Assignment:
Show every line below where "know" appears.

Materials provided:
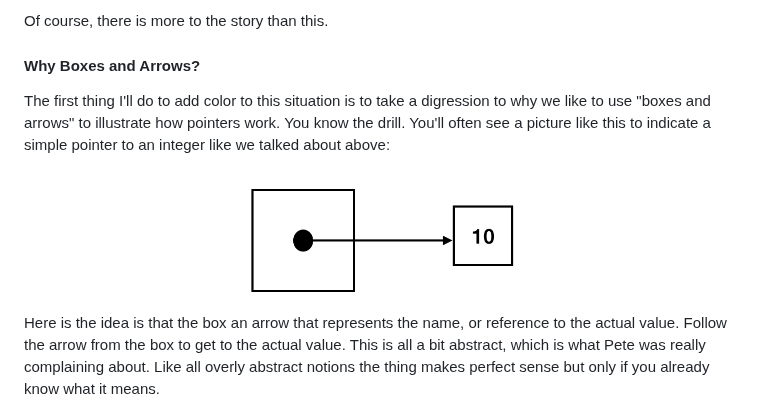
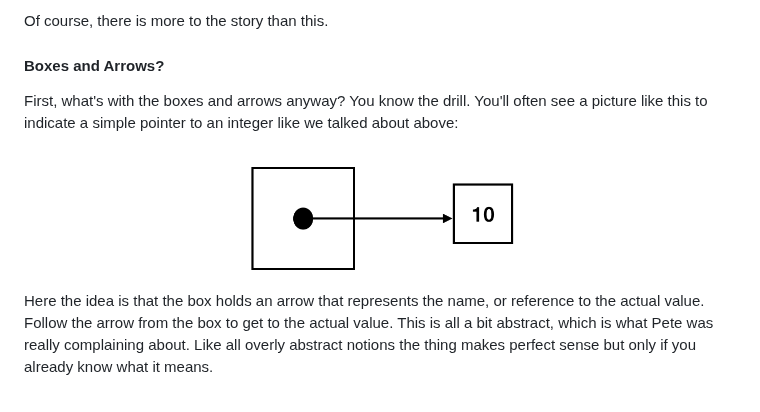
Before and after one commit to psu13/mutable-hakyll, a Markdown page: posts/what-is-in-a-pointer.md, the part around one of its changes. Rendered like a GitHub page.

```diff
--- a/posts/what-is-in-a-pointer.md
+++ b/posts/what-is-in-a-pointer.md
@@ -82,18 +82,16 @@ for it on the Internet. The nice things about it are:
 
 Of course, there is more to the story than this.
 
-#### Why Boxes and Arrows?
+#### Boxes and Arrows?
 
-The first thing I'll do to add color to this situation is to take a digression to why we
-like to use "boxes and arrows" to illustrate how pointers work. You know the drill. You'll
-often see a picture like this to indicate a simple pointer to an integer like we talked
-about above:
+First, what's with the boxes and arrows anyway? You know the drill. You'll often see a
+picture like this to indicate a simple pointer to an integer like we talked about above:
 
 <center>
 <img src="../images/pointer-box.png" width=300>
 </center>
 
-Here is the idea is that the box an arrow that represents the name, or reference to the
+Here the idea is that the box holds an arrow that represents the name, or reference to the
 actual value. Follow the arrow from the box to get to the actual value. This is all a bit
 abstract, which is what Pete was really complaining about. Like all overly abstract
 notions the thing makes perfect sense but only if you already know what it means.
```
Also changed, not shown: other parts of posts/what-is-in-a-pointer.md (+86 -7 lines).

Answer to the problem:
-like to use "boxes and arrows" to illustrate how pointers work. You know the drill. You'll
+First, what's with the boxes and arrows anyway? You know the drill. You'll often see a
 notions the thing makes perfect sense but only if you already know what it means.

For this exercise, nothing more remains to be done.